In a column for the conservative Bulwark, political analyst Jonathan Last ridiculed Sen. Ted Cruz (R-TX) for going soft on the idea of presidential impeachments when it comes to Donald Trump after floating the possibility of going after former President Barack Obama when he was in office.
Noting that Cruz -- as well as fellow GOP Senator Lindsey Graham (SC) -- have previously set a low bar for starting impeachment inquiries when it comes to Democratic presidents, Last sarcastically points out that Cruz has now "evolved" with Trump in the Oval Office.
"Impeachment does strange things to people," he wrote. "With the revelation that President Donald Trump asked the president of Ukraine to investigate Joe Biden as a personal favor—and the subsequent creation of an impeachment inquiry in the House—lots of Republicans are . . . evolving."
Noting Republicans who worry the country might be torn apart by "divisive" impeachment hearings, as well as complaints that things are moving too fast, Last explains that Cruz is using all the excuses available to him to avoid agreeing that the president should face scrutiny over his Ukraine phone call scandal.
"Others have stroked their beards and worried about how terrible it is that Democrats are wasting the country’s time with impeachment. Or how unfair it is that they’re rushing ahead without the facts. Or how awful it is that Democrats irrationally hate Trump and view him as illegitimate," he wrote. "Ted Cruz trotted out all three of these non-defenses over the last few days. Which is fine. Ted Cruz is gonna Ted Cruz."
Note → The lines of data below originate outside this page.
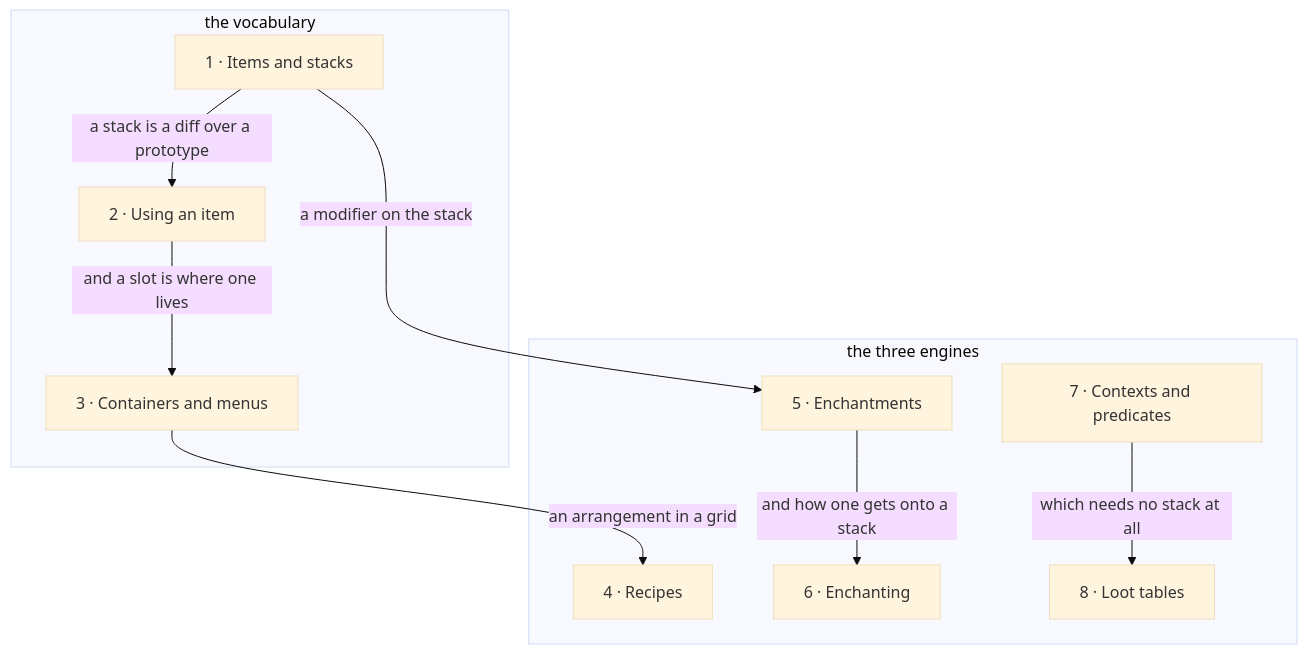
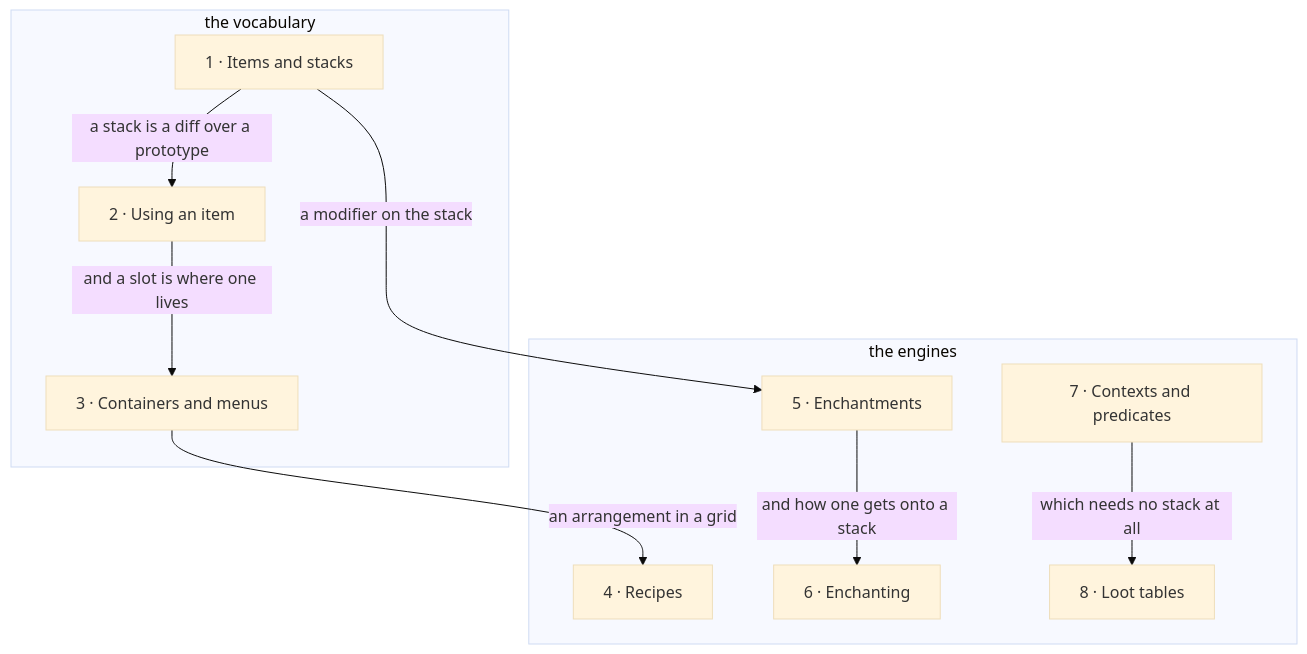
Before and after one commit to AlexanderjFraser/MinecraftDocs: the diagram in src/systems/items/README.md, drawn with Mermaid (base theme). The commit also changed other lines of this file and 55 other files, not shown here.

First line of the commit message:
pass 7, session O — the close, before K: the figure gate strict, the landing figures read as one set, and one strike in thirty not borne out

````diff
--- a/src/systems/items/README.md
+++ b/src/systems/items/README.md
@@ -55,21 +55,21 @@
 ```mermaid
 flowchart TD
     subgraph V["the vocabulary"]
         IS["1 · Items and stacks"]
         UI["2 · Using an item"]
         CM["3 · Containers and menus"]
     end
-    subgraph E["the three engines"]
+    subgraph E["the engines"]
         RE["4 · Recipes"]
         EN["5 · Enchantments"]
         EC["6 · Enchanting"]
         CP["7 · Contexts and predicates"]
         LO["8 · Loot tables"]
     end
     IS -- "a stack is a diff over a prototype" --> UI
     UI -- "and a slot is where one lives" --> CM
     CM -- "an arrangement in a grid" --> RE
     IS -- "a modifier on the stack" --> EN
     EN -- "and how one gets onto a stack" --> EC
     CP -- "which needs no stack at all" --> LO
 ```
````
According to Last, it was not so long ago that Cruz saw impeaching the president in a far different light.
"Back in 2013 Ted Cruz was giving a speech in Conroe, Texas, when an audience member asked, 'Why don’t we impeach him [Obama]?'
Cruz’s response: 'It’s a good question," Last recalled. "The only reason not to impeach Obama, he said, was purely tactical: Not enough votes in the Senate. A few months later, Cruz sat down for an interview with Newsmax and was asked about impeaching Obama again. He ducked and swerved. He said that Obama’s 'lawless' behavior was 'deeply dangerous.' But he wouldn’t say, No. This is stupid. You don’t impeach presidents just because you dislike them."
"Rafael Edward Cruz, America’s grand constitutional conservative, didn’t want to influence members of the House of Representatives by saying outright that President Obama should be impeached. But he didn’t want to say that Obama shouldn’t be impeached, either," the columnist explained. " So instead he gifted unto the nation his Solomonic refusal to say what he thought about impeachment at all, even though—nudge-nudge, wink-wink—what are you supposed to do with "deeply dangerous,' 'lawless' presidents?"
"When the issue is impeaching Obama, Cruz didn’t want to prejudge anything. He wanted to focus on letting the House do its job of deliberating on article of impeachment, after which he would exercise his best judgment—but only after taking in the full array of facts'" Last continued. "Now that the issue is impeaching Trump, Cruz has looked at two weeks worth of facts and knows enough to declare that this entire House 'circus' is nothing more than 'an attempt find any reason under the sun to impeach the president and undo the results of the last election.'"
After also taking shots at a rogue's gallery of Republicans, still in office and out, who hounded Obama and wanted him forced from office, Last said their defense of Trump -- or outright silence on the Ukraine scandal -- means they shouldn't be taken seriously.
"Reasonable people can disagree about whether or not the already-proven facts concerning Trump and Ukraine are sufficient to warrant impeachment. But reasonable people can not have argued that Obama committed impeachable offenses and that we already know, for sure, that Trump has not," he wrote, before adding, "Anyone from this Venn diagram who now wants to con-splain to you why akshually, Trump did nothing wrong and this is just a coup attempt by politically-motivated Democrats who are rushing to conclusions is a bad-actor or a hack. There is no reason you—or anyone else—should put stock in anything they say."
You can read the whole piece here.